Thailand is one of those places that once visited, will leave you with a special memory etched in your heart. Like a Lucy loves Aaron proclamation on a tree in the botanical garden. Well, it would if you were Lucy or Aaron. For some people it’s the smiles beaming from every local you meet. For others it’s the knock-off shoes and ‘iPood’ t-shirts found in all the shops on Khao San road. For a select few it’s the “entertainment” found in areas like Pattaya, but that’s best left for another blog post. For me it’s the incredible food, made with fresh local ingredients, which you can find in pretty much every market in the country (and on quite a few street corners too). From seafood Laksa’s to Green Curry veggies on Rice, all the staples are covered – and at a price which easily falls within even the thriftiest traveler’s budget. It’s not just Asian fare which can be found on the cheap. The best Spaghetti marinara I’ve ever tasted was from the restaurant attached to a guesthouse on Koh Lanta, in Thailand’s Krabi region (easily reached via a very cheap overnight train from Bangkok). Prepared with fresh seafood brought in by the fishermen that day, it was rich in flavour, pasta cooked to a perfect al dente, and at about a tenth of the price I was used to paying back home. Which of course left me with a few baht to spend on some Singha beers, a couple of cheap DVD’s, and well, you can never have enough ‘iPood’ t-shirts.

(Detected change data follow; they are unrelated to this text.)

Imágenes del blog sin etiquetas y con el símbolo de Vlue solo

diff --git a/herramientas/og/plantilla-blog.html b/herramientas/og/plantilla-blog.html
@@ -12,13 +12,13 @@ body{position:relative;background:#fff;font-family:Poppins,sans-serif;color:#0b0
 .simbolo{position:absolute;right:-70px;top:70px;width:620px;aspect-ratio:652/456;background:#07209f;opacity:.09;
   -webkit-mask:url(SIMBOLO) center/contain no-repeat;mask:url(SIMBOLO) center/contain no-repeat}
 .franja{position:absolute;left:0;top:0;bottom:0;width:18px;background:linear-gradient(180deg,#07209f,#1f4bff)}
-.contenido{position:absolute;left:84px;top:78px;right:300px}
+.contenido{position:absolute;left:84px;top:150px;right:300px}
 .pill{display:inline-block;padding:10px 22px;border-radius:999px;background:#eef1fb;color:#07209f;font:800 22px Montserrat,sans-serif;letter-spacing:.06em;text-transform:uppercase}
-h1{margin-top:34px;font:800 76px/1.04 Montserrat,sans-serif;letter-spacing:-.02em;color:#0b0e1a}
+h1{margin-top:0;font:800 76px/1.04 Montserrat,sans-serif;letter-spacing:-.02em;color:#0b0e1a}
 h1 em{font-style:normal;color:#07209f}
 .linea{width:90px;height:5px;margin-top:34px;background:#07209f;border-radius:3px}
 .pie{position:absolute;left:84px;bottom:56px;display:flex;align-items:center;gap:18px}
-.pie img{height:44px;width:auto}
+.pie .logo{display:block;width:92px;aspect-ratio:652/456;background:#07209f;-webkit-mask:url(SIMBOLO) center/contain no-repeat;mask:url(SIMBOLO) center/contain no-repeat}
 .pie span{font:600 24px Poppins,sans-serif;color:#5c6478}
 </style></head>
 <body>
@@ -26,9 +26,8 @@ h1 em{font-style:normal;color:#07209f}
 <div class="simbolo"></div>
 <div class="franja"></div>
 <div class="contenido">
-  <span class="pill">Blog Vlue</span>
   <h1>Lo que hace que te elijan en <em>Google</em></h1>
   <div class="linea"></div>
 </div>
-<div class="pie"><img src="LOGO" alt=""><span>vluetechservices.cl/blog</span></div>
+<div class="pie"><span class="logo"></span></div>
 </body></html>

I’ve heard just about everything about Costa Rica from many different people. From “it’s too touristy,” to “it’s unsafe,” and I’ve found none of the negative things I’ve heard to be true. Once you visit Costa Rica you’ll realize that whoever said those things has never been there to experience the pure beauty that Costa Rica has to offer. I’ve been twice over the past year and an always thinking about returning. While Costa Rica is maximizing on their tourism industry, nearly everything is still extremely affordable. The majority of hostels are around $10, and some of the nicest I’ve ever seen, traditional meals can be purchased at “soda’s” for $3-4, and it doesn’t cost much to take in the beauty and nature found all across the country. I say much, because a lot of land in Costa Rica has been declared part of various national parks and often charge small fees to enter. The advantage is that the land is protected and will be up kept and remain undeveloped. Whether you want to surf some of the best waves in the world, hike up active volcanos, or walk through the rain forest with monkeys at your feet, Costa Rica will delight you. Just remember to bring some insect repellent.

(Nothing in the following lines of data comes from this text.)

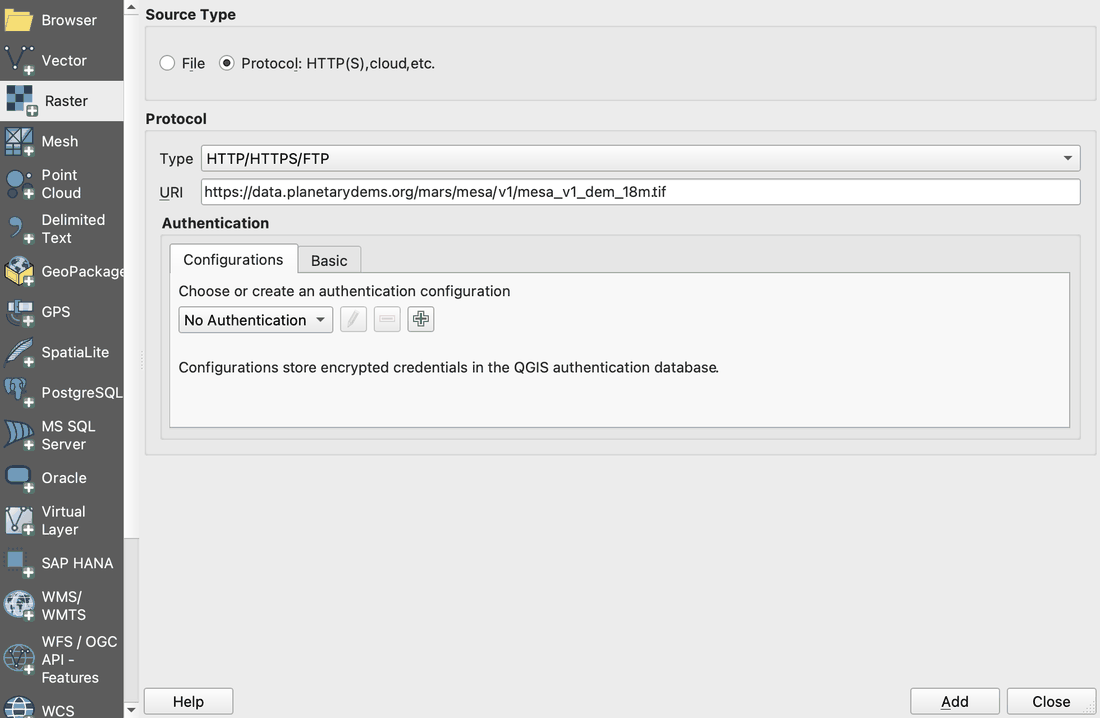
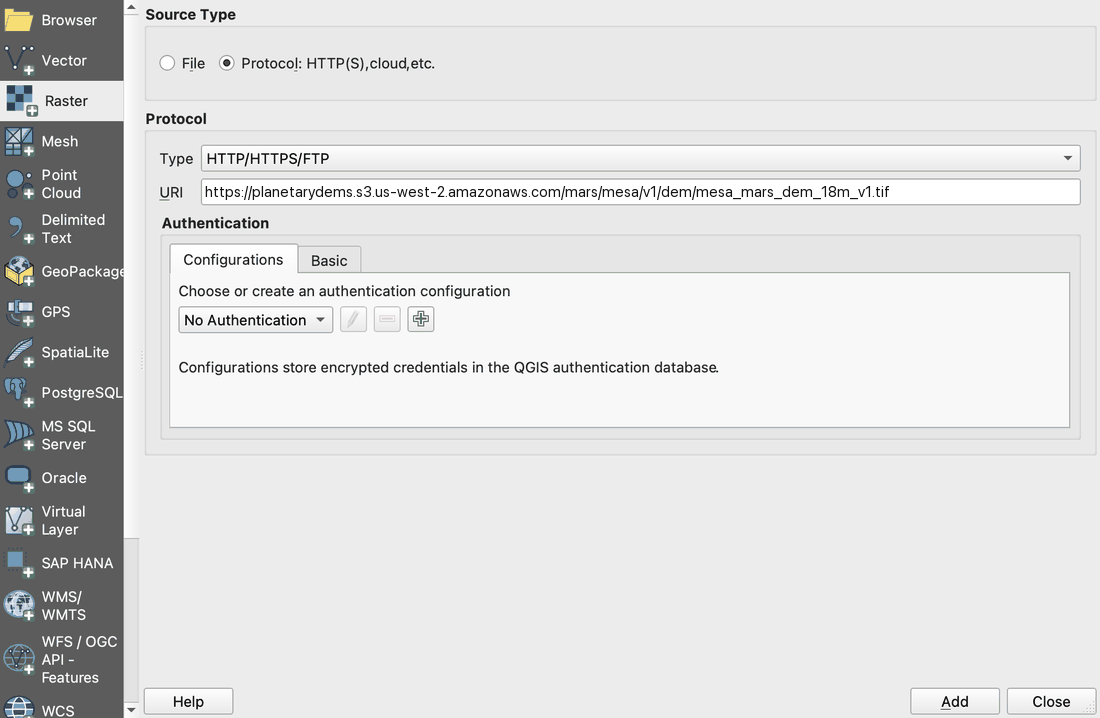
Use the release file names and S3 addresses in the data section
The products table, the code builders and the download tool now use the
release keys under https://planetarydems.s3.us-west-2.amazonaws.com/mars/mesa/v1/
(dem/mesa_mars_dem_18m_v1.tif, its _mask, the uncertainty median and class,
ctx_image/mesa_ctx_image_6m_v1.tif) instead of the data.planetarydems.org
placeholders. The QGIS step-1 screenshot shows the new DEM address. The
download button stays off until the bucket is open.

Changed region(s): [[0.1855, 0.2451, 0.8036, 0.2758]]

diff --git a/index.html b/index.html
@@ -256,17 +256,17 @@
     <p class="eyebrow">Data access</p>
     <h2>Reading subsets of the COG</h2>
     <p class="lede">MESA is distributed as a single 1.4 TB Cloud-Optimized GeoTIFF (COG). Subsets are read with HTTP range requests in GDAL, rasterio, or rioxarray. Only the 512 × 512 pixel tiles that intersect the requested area are transferred. In a test, ~12 MB were transferred for a 35 × 30 km subset at Jezero crater.</p>
-    <div class="callout"><b>Prototype.</b> Hosting is in preparation. The file addresses below are placeholders. The code was tested on a subset with the same file layout.</div>
+    <div class="callout"><b>Hosting in preparation.</b> The files will be in the public bucket <code>s3://planetarydems</code> (AWS region us-west-2), under <code>mars/mesa/v1/</code>, in the Registry of Open Data on AWS. An AWS account will not be needed. The addresses and the download button work once the bucket is open. The code was tested on a subset with the same file layout.</div>
 
     <p class="lede" style="font-size:15px">The four products are defined on one grid (global equirectangular, Mars sphere). Resampling is not required to overlay them.</p>
     <div class="files products">
       <table>
         <thead><tr><th>Product</th><th>Content</th><th>Grid and format</th><th>Status</th></tr></thead>
         <tbody>
-          <tr><td><b>MESA DEM</b><br><code>mesa_v1_dem_18m.tif</code></td><td>Elevation in meters above the MOLA areoid (the PEDR height convention), float32, nodata −9999</td><td>1,185,494 × 592,747 pixels at 18 m. One lossless COG, ~1.4 TB</td><td><span class="pill">Coming soon</span></td></tr>
-          <tr><td><b>Mask</b><br><code>mesa_v1_mask_18m.tif</code></td><td>0 = predicted from CTX, 1 = infilled by the inpainting network, 2 = short bridge or seam replacement (MOLA-guided, up to 180 m), 3 = MOLA fill with matched edges, 255 = nodata</td><td>Same grid. uint8 COG, 1.2 GB</td><td><span class="pill">Coming soon</span></td></tr>
-          <tr><td><b>Uncertainty map</b><br><code>mesa_v1_uncertainty_18m.tif</code></td><td>Expected error of each pixel in meters, from the median error of test pixels with the same slope, local incidence, and distance to the nearest laser shot. Infilled pixels are assigned by distance to the nearest predicted pixel. A class raster accompanies the map (reliable &lt;10 m, caution 10–25 m, unreliable ≥25 m, and infilled).</td><td>Same grid. COG</td><td><span class="pill">Coming soon</span></td></tr>
-          <tr><td><b>CTX image mosaic</b><br><code>mesa_v1_ctx_6m.tif</code></td><td>8-bit CTX image. Each pixel is taken from the registered image that dominates the DEM at that location.</td><td>DEM grid at one third of the pixel size (6 m, 3 × 3 per DEM pixel). One lossless COG, ~4.2 TB</td><td><span class="pill">Coming soon</span></td></tr>
+          <tr><td><b>MESA DEM</b><br><code>dem/<wbr>mesa_mars_dem_18m_v1.tif</code></td><td>Elevation in meters above the MOLA areoid (the PEDR height convention), float32, nodata −9999</td><td>1,185,494 × 592,747 pixels at 18 m. One lossless COG, ~1.4 TB</td><td><span class="pill">Coming soon</span></td></tr>
+          <tr><td><b>Mask</b><br><code>dem/<wbr>mesa_mars_dem_18m_v1_mask.tif</code></td><td>0 = predicted from CTX, 1 = infilled by the inpainting network, 2 = short bridge or seam replacement (MOLA-guided, up to 180 m), 3 = MOLA fill with matched edges, 255 = nodata</td><td>Same grid. uint8 COG, 1.2 GB</td><td><span class="pill">Coming soon</span></td></tr>
+          <tr><td><b>Uncertainty map</b><br><code>uncertainty/<wbr>mesa_mars_uncertainty_median_m_v1.tif</code></td><td>Expected error of each pixel in meters, from the median error of test pixels with the same slope, local incidence, and distance to the nearest laser shot. Infilled pixels are assigned by distance to the nearest predicted pixel. A class raster accompanies the map (<code>mesa_mars_uncertainty_class_v1.tif</code>: reliable &lt;10 m, caution 10–25 m, unreliable ≥25 m, and infilled).</td><td>Same grid. float32 COG, 144 GB</td><td><span class="pill">Coming soon</span></td></tr>
+          <tr><td><b>CTX image mosaic</b><br><code>ctx_image/<wbr>mesa_ctx_image_6m_v1.tif</code></td><td>8-bit CTX image. Each pixel is taken from the registered image that dominates the DEM at that location.</td><td>DEM grid at one third of the pixel size (6 m, 3 × 3 per DEM pixel). One lossless COG, ~4.2 TB</td><td><span class="pill">Coming soon</span></td></tr>
         </tbody>
       </table>
     </div>
@@ -408,7 +408,7 @@ const esc = (s) => String(s).replace(/[&<>"]/g, (c) => ({ '&': '&amp;', '<': '&l
 const fmtLat = (v) => `${Math.abs(v).toFixed(2)}°${v >= 0 ? 'N' : 'S'}`, fmtLon = (v) => `${Math.abs(v).toFixed(2)}°${v >= 0 ? 'E' : 'W'}`;
 // a standalone copy defines window.EMBED = {sites, tables, img: {path: dataURI}, viewer: {site: {file: dataURI}}}
 const EMBED = window.EMBED || null;
-const BUILD = '202611171230';                                   // set by build_site.py; new file addresses on every release
+const BUILD = '202611171431';                                   // set by build_site.py; new file addresses on every release
 const withV = (p) => (BUILD ? `${p}?v=${BUILD}` : p);
 const [SITES, T] = EMBED ? [EMBED.sites, EMBED.tables]
   : await Promise.all([fetch(withV('data/sites.json')).then((r) => r.json()), fetch(withV('data/tables.json')).then((r) => r.json())]);
@@ -490,8 +490,8 @@ seg('c-mode', (v) => (v === '3d' ? interactive() : compare()));
 renderThemes(); renderSites(); show();
 
 // ---------------- area builder + code ----------------
-const DEM = 'https://data.planetarydems.org/mars/mesa/v1/mesa_v1_dem_18m.tif';
-const MASK = 'https://data.planetarydems.org/mars/mesa/v1/mesa_v1_mask_18m.tif';
+const DEM = 'https://planetarydems.s3.us-west-2.amazonaws.com/mars/mesa/v1/dem/mesa_mars_dem_18m_v1.tif';
+const MASK = 'https://planetarydems.s3.us-west-2.amazonaws.com/mars/mesa/v1/dem/mesa_mars_dem_18m_v1_mask.tif';
 const NX = 1185494, NY = 592747, TILE = 512, KM_DEG = 3396.19 * Math.PI / 180;
 const presets = SITES.filter((s, i, a) => a.findIndex((t) => t.site === s.site) === i).map((s) => {
   const hw = s.window_km[0] / 2 / (KM_DEG * Math.cos(s.lat * Math.PI / 180)), hh = s.window_km[1] / 2 / KM_DEG;
@@ -526,7 +526,7 @@ function code(lang, b) {
   const box = `west, south, east, north = ${num(b.w)}, ${num(b.s)}, ${num(b.e)}, ${num(b.n)}`;
   if (lang === 'rioxarray') return `import rioxarray
 
-DEM = "${DEM}"   # placeholder address
+DEM = "${DEM}"   # public, no AWS account needed
 MARS = "+proj=longlat +R=3396190 +no_defs +type=crs"   # Mars sphere, degrees
 
 ${box}   # ${b.label}
@@ -538,7 +538,7 @@ area.rio.to_raster("${b.slug}_mesa.tif", compress="deflate")  # intersecting til
 from rasterio.warp import transform_bounds
 from rasterio.windows import from_bounds
 
-DEM = "${DEM}"   # placeholder address
+DEM = "${DEM}"   # public, no AWS account needed
 MARS = "+proj=longlat +R=3396190 +no_defs +type=crs"   # Mars sphere, degrees
 ${box}   # ${b.label}
 
@@ -591,7 +591,7 @@ coarse = rioxarray.open_rasterio(DEM, masked=True, overview_level=3)   # 288 m p
 region = coarse.rio.clip_box(-30, -30, 0, 0, crs=MARS)                 # 30° x 30°, Margaritifer Terra
 region.rio.to_raster("region_288m.tif", compress="deflate")`],
   'r-mask': ['py', (b) => `# continued from the code above
-MASK = "${MASK}"   # placeholder address
+MASK = "${MASK}"   # public, no AWS account needed
 
 mask = rioxarray.open_rasterio(MASK).rio.clip_box(${num(b.w)}, ${num(b.s)}, ${num(b.e)}, ${num(b.n)}, crs=MARS)
 infilled = mask.squeeze().isin([1, 2, 3])   # 0 = predicted from CTX, 1-3 = filled, 255 = nodata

Jeffery Patch writes Have Pack, Will Travel and does everything possible to see the world while taking vacation from his 9-5 life in California. You can also follow him on Twitter.